── Source data ──

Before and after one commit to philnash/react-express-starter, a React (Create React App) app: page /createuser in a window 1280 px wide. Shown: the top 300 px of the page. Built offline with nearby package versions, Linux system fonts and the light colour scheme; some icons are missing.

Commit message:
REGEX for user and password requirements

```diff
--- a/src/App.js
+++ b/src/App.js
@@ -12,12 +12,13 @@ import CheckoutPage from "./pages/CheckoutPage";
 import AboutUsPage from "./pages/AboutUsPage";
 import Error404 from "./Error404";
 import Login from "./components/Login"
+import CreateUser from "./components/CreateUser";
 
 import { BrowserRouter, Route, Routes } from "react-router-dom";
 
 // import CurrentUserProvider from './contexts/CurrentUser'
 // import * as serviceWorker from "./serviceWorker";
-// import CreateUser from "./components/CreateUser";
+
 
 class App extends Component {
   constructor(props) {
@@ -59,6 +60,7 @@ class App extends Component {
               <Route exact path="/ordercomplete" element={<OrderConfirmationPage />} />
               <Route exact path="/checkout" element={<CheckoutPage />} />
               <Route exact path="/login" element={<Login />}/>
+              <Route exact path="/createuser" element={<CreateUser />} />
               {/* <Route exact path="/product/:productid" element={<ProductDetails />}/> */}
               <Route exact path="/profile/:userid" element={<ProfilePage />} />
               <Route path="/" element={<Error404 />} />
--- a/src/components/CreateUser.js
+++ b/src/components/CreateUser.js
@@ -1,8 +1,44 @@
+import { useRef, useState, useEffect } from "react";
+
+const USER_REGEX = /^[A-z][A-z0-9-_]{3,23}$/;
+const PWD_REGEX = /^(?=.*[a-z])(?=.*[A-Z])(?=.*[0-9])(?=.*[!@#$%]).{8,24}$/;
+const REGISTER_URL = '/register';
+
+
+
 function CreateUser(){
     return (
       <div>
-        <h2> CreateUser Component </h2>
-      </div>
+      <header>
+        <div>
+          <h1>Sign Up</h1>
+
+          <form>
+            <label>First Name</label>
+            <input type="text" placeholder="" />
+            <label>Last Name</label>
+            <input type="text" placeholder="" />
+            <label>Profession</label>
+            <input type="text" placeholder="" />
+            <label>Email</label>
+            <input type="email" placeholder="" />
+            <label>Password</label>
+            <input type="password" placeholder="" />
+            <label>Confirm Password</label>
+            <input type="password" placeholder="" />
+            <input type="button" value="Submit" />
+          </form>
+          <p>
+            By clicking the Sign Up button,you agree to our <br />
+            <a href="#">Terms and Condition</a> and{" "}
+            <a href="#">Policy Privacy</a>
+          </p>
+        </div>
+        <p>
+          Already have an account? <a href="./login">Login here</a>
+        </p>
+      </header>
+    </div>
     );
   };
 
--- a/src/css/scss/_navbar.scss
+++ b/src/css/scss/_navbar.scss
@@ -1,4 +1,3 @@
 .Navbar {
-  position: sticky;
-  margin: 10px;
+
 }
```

───

**Activity:** Filter on the word "extends": copy each matching line from the entries above.

**Exercise answer:**
 class App extends Component {
@@ -59,6 +60,7 @@ class App extends Component {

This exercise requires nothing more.